11 Negative Thoughts to Avoid in Recovery

How to Avoid Negative Thoughts

You’ve heard of “opposite attracts”, right? But when it comes to positive thinking, that statement really doesn’t hold up. Positive thoughts result in positive outcomes. But the same is also true for negative thoughts.

Negative thoughts and negative feelings eventually turn into negative outcomes. This oftentimes influences addiction and can even throw someone into relapse if they aren’t careful.

While it takes time to turn positive thinking into an everyday pattern you don’t even have to think about, there are 11 negative thoughts to avoid that can make positive thinking a little bit easier.

1. All-or-Nothing Thinking

This means seeing things as all good or all bad and allowing for no middle ground.

Examples: If I can’t be the best, it’s pointless to try. If I don’t succeed in this job, I’m a total failure. I’ve tried, and it didn’t work, so I’ll just give up.

2. Over-Generalizing

This is when you reach a general conclusion based on a single incident or piece of evidence. This negative thinking may also mean you create assumptions about events or outcomes solely because of past experience.

Examples: I relapsed after I stopped five years ago; I’ll never be able to stop drinking or using. I’ve seen people go back to drinking after attending AA meetings, so I don’t think those meetings would help me.

3. Filtering

Focusing only on the negative aspects of people or situations while filtering out all the positive aspects.

Examples: I’ll never forget the way they let me down that time. I know someone who stopped drinking; he seems bored and miserable.

4. Converting Positives Into Negatives

Rejecting your achievements and other positive experiences by insisting that they do not count. You maintain a negative belief that is contradicted by your everyday experience.

Examples: He only complimented me because he knows how bad I feel. I only stayed sober because there wasn’t a lot of pressure to drink.

5. Jumping to Negative Conclusions

This is when you draw a negative conclusion when there is little or no evidence to support it. You anticipate that things will turn out badly and are convinced that your prediction is an established fact. These negative expectations can be self-fulfilling.

Examples: My friend has interrupted me twice. I must be really boring. They won’t like me, so why even participate?
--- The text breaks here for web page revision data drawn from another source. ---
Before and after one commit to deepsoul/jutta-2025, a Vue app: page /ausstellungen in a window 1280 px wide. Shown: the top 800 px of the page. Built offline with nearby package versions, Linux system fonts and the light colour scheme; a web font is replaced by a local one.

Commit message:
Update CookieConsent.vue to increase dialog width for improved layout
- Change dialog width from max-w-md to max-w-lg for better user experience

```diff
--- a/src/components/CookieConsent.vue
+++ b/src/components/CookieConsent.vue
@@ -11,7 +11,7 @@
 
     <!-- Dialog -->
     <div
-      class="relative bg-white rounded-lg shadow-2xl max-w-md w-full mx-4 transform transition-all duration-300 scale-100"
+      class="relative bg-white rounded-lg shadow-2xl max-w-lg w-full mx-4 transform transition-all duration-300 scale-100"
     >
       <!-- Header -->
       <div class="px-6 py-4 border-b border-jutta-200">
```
I’ll never be able to change my drinking.

6. Catastrophizing

When you exaggerate the impact of events and convince yourself that if something goes wrong, it will be intolerable and you will relapse.

Example: If I get a craving, I won’t be able to resist, and I’ll relapse. Without alcohol, I won’t be able to handle my nervousness and work stress.

7. Mistaking Feelings for Facts

This is when you confuse facts with feelings or beliefs. No matter how strong a feeling, it is not a fact.

Examples: I feel like a failure, therefore I am a failure. My addiction makes me feel worthless; I really am a worthless person.

8. Personalizing

Blaming yourself for anything unpleasant and thinking that everything people say or do is a reaction to you. You take too much responsibility for other people’s feelings and behavior.

Examples: My girlfriend, wife, roommate came home in a bad mood; it must be something I did. I know the picnic was cancelled because no one wanted to be around me.

9. Self Put-Down

This is when you undervalue yourself and put yourself down. These actions can result from an overreaction to a situation, such as making a mistake.

Examples: I don’t deserve any better. I’m weak, stupid or ugly. I’m an idiot.

10. Using “Should” Statements

Using “should,” “ought” and “must” leads to guilt and disappointment. Directing these statements toward others causes frustration, anger and resentment.

Examples: I shouldn’t get angry. He ought to always be on time.

11. Magnifying and Minimizing

Unreasonably exaggerating the negatives and shrinking the positives when evaluating yourself, others or a situation.

Examples: Getting a mediocre evaluation proves my inadequacy. Getting high marks doesn’t mean I’m smart. Going into the liquor store proves that I can never recover.

Get Addiction Treatment at Spirit Mountain Recovery

If your loved one is struggling with addiction, Spirit Mountain Recovery is the place for him. Nestled on the side of a mountain in Northern Utah, our beautiful location, clinical staff and fun, experiential activities work together to give your loved one the positive, effective addiction treatment he deserves.

If your loved one needs addiction treatment, contact us today to speak to an admissions counselor.